▼▼▼
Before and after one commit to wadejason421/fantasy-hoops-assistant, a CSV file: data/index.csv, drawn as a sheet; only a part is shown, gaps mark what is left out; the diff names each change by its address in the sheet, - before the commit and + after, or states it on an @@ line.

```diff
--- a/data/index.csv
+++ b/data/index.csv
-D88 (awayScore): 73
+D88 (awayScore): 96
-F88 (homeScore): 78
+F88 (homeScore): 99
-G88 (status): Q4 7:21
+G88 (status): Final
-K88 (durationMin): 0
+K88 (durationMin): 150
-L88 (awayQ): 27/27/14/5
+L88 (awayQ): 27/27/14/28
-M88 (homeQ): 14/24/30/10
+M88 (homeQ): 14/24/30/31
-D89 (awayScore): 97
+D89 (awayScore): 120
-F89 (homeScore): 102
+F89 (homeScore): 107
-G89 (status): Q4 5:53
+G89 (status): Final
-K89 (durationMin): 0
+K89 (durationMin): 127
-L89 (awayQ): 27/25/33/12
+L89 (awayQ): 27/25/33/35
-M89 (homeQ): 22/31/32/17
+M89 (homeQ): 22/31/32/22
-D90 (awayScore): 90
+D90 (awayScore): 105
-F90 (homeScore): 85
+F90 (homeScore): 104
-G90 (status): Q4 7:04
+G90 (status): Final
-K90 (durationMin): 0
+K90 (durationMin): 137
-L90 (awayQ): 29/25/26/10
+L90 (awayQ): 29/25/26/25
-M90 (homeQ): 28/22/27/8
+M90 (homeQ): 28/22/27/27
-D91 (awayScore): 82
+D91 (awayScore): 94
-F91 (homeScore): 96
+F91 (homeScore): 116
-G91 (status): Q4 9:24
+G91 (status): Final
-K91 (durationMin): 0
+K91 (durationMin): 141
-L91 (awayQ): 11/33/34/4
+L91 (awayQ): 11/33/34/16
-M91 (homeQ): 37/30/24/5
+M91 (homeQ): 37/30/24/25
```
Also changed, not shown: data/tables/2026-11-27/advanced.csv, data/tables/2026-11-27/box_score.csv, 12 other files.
▲▲▲
▼▼▼
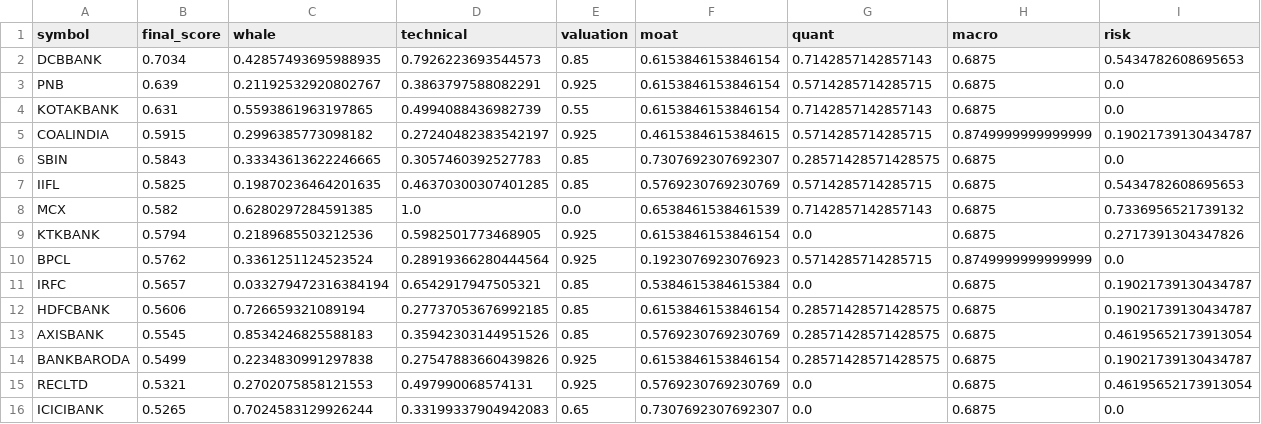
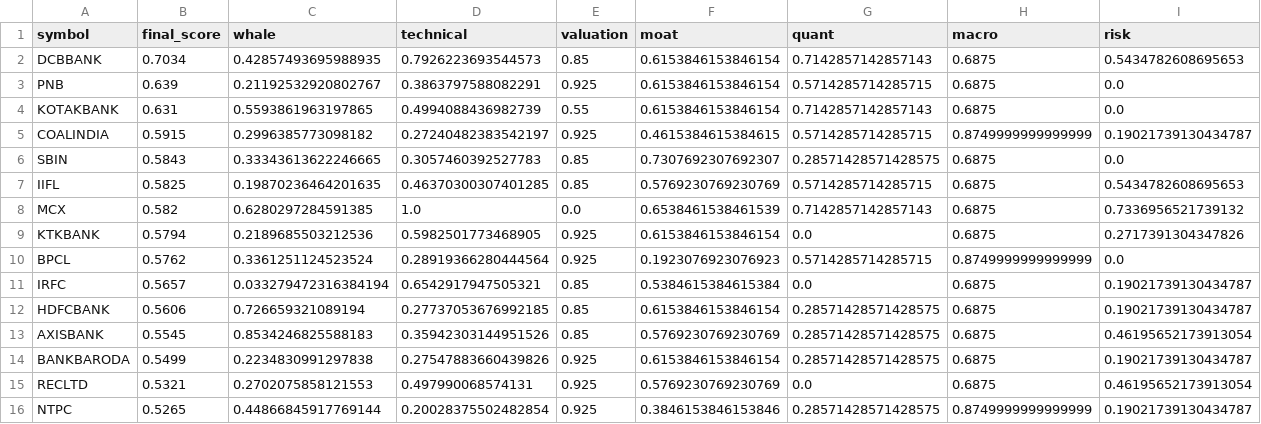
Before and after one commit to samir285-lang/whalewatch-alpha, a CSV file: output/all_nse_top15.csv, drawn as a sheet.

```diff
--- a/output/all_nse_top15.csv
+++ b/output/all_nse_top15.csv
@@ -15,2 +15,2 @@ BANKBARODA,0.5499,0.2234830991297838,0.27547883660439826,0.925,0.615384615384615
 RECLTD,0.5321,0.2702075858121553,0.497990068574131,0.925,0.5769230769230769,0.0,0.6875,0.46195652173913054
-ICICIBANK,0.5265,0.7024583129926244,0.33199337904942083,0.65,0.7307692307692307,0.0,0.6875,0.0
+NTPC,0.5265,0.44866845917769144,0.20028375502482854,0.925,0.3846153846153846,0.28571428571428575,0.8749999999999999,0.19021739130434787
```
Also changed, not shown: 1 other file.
▲▲▲
WHAT THE TASK REQUIRES: A bare number is the whole answer: how many lines in the listing hold the string "commit".

ANSWER SECTION: 2